24 Feb The 10 Things Great Consultants Do
During a brief foray into the world of IT consulting last fall, I got to watch a really great consultant in action. Sure, he’s a Solutions Architect and Partner at SCM Connections with 20 something projects under his belt and 15+ years of experience in the industry. But what makes him a really strong consultant isn’t just his experience and expertise, it’s something extra.
So what’s the difference between a good consultant and a great one? Here’s our list.
The best consultants:
- They’re paranoid. They anticipate and plan for EVERYTHING. As one consultant described it, it’s your job as a consultant to flank both sides of the client and make sure he has answers to the unforeseen questions that will inevitably come his way.
- They’re good politicians. They understand the political dynamics at the client, but they don’t get involved and they don’t get wrapped up in it. When Thursday afternoon rolls around, they can check out without taking home the political baggage.
- They’re genuinely nice. Sounds weird, right? It’s actually not. A good consultant knows that his network is only as strong as his reputation, his experience and his connections. Even if he’s the best solutions architect out there, if he’s hard to get along with, clients and colleagues will remember that and the next time he’s interviewing, his reputation will follow him.
- They know who makes the decisions. In the first two to three weeks, they write out two org charts for themselves: one is an official org chart, and one is the real org chart: the real chain of command, who really makes the decisions, who are the real influencers, etc. Both are equally important to be aware of.
- They don’t get attached. So many consultants want to mark off their piece of the project and guard it ruthlessly so they can see their name all over it when they’re done. This might be a good strategy if you’re an employee wanting to rise through the ranks, but if you’re a consultant, you might have to walk away at any time and then what happens to your piece? Inevitably, it’ll get “cleaned up” by the next consultant who may or may not understand why you did things the way you did them.
- It takes a village. Good ones rely on their network for the unforeseen. When the inevitable APO module that they haven’t worked on comes in to play, they have a list of other guys they can call to walk them through it. They might not know every single module in SAP APO, for instance (because really, who does?) but they sure know who they can call when something comes up.
- They’re renaissance men (and women). They’re deep in one or two areas but can navigate through others. The best consultants are excellent at what they do, but they’re also constantly looking for more training and projects that will expose them to other parts of the business.
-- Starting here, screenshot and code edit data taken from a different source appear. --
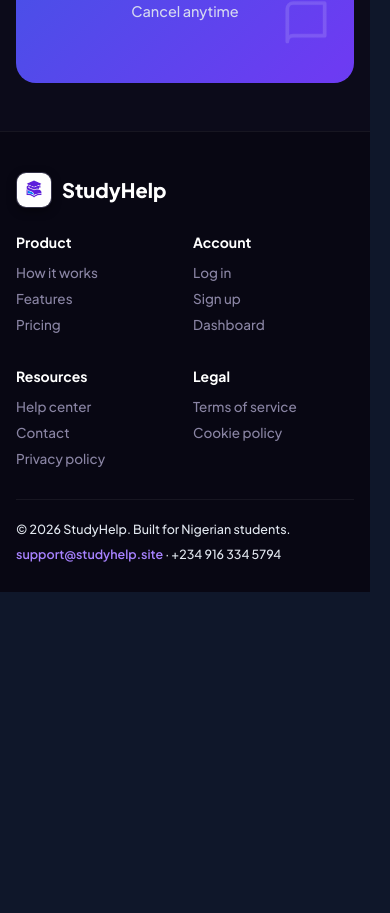
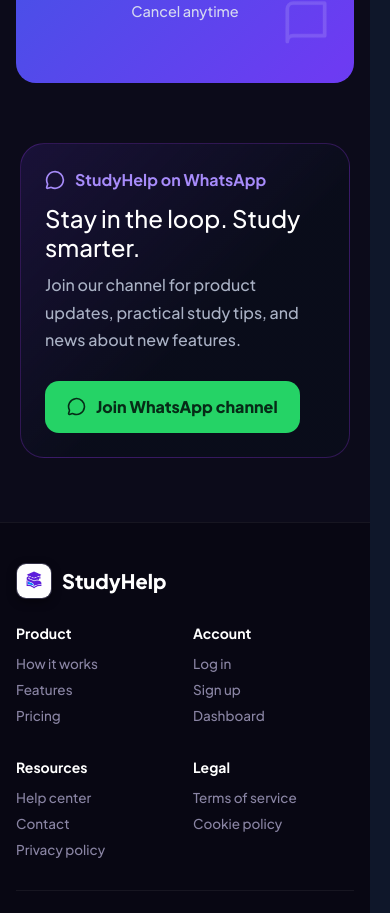
Before and after one commit to Viktor-Kode/studyhubv2, a Next.js app: page / in a window 390 px wide. Shown: the part 6592-7505 px from the top of the page. Before the commit the page ends 7184 px from the top, so only its background shows below. Built offline with nearby package versions, Linux system fonts and the light colour scheme; no server answers.

Commit message:
feat: add WhatsApp channel link to landing page

```diff
--- a/app/page.tsx
+++ b/app/page.tsx
@@ -5,7 +5,7 @@ import { useRouter } from 'next/navigation'
 import Link from 'next/link'
 import Image from 'next/image'
 import Script from 'next/script'
-import { Download, Menu, X } from 'lucide-react'
+import { Download, Menu, MessageCircle, X } from 'lucide-react'
 import ThemeToggle from '@/components/ThemeToggle'
 import { usePWA } from '@/hooks/usePWA'
 import { useAuthStore } from '@/lib/store/authStore'
@@ -191,6 +191,7 @@ export default function Home() {
             <Link href="#features">Features</Link>
             <Link href="#how-it-works">How it works</Link>
             <Link href="#pricing">Pricing</Link>
+            <a href="https://whatsapp.com/channel/0029Vb7Yxet4yltKzNUNoF3U" target="_blank" rel="noopener noreferrer">WhatsApp channel</a>
           </nav>
 
           {/* Desktop Action Buttons */}
@@ -264,6 +265,15 @@ export default function Home() {
                 >
                   Pricing
                 </Link>
+                <a
+                  href="https://whatsapp.com/channel/0029Vb7Yxet4yltKzNUNoF3U"
+                  className="mobile-nav-link"
+                  target="_blank"
+                  rel="noopener noreferrer"
+                  onClick={() => setMobileMenuOpen(false)}
+                >
+                  WhatsApp channel
+                </a>
               </nav>
 
               <div className="mobile-menu-divider" />
@@ -969,6 +979,57 @@ export default function Home() {
         </div>
       </section>
 
+      {/* WhatsApp community */}
+      <section aria-labelledby="whatsapp-channel-title" style={{ padding: '12px 20px 64px' }}>
+        <div style={{
+          maxWidth: 960,
+          margin: '0 auto',
+          padding: 'clamp(24px, 5vw, 44px)',
+          borderRadius: 24,
+          border: '1px solid rgba(147, 51, 234, 0.28)',
+          background: 'linear-gradient(135deg, rgba(109, 59, 242, 0.14), rgba(10, 13, 26, 0.96) 58%)',
+          display: 'flex',
+          flexWrap: 'wrap',
+          alignItems: 'center',
+          justifyContent: 'space-between',
+          gap: 28,
+        }}>
+          <div style={{ flex: '1 1 360px' }}>
+            <div style={{ display: 'flex', alignItems: 'center', gap: 10, color: '#a78bfa', fontWeight: 700, marginBottom: 12 }}>
+              <MessageCircle size={20} aria-hidden="true" />
+              <span>StudyHelp on WhatsApp</span>
+            </div>
+            <h2 id="whatsapp-channel-title" style={{ color: '#fff', fontSize: 'clamp(24px, 4vw, 34px)', lineHeight: 1.2, margin: '0 0 10px' }}>
+              Stay in the loop. Study smarter.
+            </h2>
+            <p style={{ color: '#aab2c5', margin: 0, lineHeight: 1.7 }}>
+              Join our channel for product updates, practical study tips, and news about new features.
+            </p>
+          </div>
+          <a
+            href="https://whatsapp.com/channel/0029Vb7Yxet4yltKzNUNoF3U"
+            target="_blank"
+            rel="noopener noreferrer"
+            style={{
+              display: 'inline-flex',
+              alignItems: 'center',
+              justifyContent: 'center',
+              gap: 10,
+              borderRadius: 14,
+              padding: '14px 22px',
+              background: '#25D366',
+              color: '#062b17',
+              fontWeight: 800,
+              textDecoration: 'none',
+              whiteSpace: 'nowrap',
+            }}
+          >
+            <MessageCircle size={19} aria-hidden="true" />
+            Join WhatsApp channel
+          </a>
+        </div>
+      </section>
+
       {/* Footer */}
       <footer className="foot">
         <div className="w">
```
- They’re bilingual. They speak the language of IT AND business. It’s a rare breed, but the consultant who can speak both IT and business does well in an environment where you need both the business savvy and the IT knowledge to architect and implement the right solution. If you can’t speak both fluently, your value to the client has a ceiling that’s hard to break.
- They’re doers. They like to get their hands dirty. When we were building our website recently, one of our partners worked until midnight for days on end learning how to work with WordPress, fine-tuning images in Photoshop and learning what the best websites out there were doing. Could he have handed the project over to a junior team member? But he wanted to understand how it worked and put things together with his own hands. And that’s part of why they’re consultants; they don’t want to delegate to others, they’re curious and want to see how things work for themselves.
- They keep things in perspective. The best consultants know what to sweat and what to let go of. When their time is being pulled in 17 different directions, they know how to cut through the noise and listen to what the client is really saying and what they really need, and then figures out how to make that happen.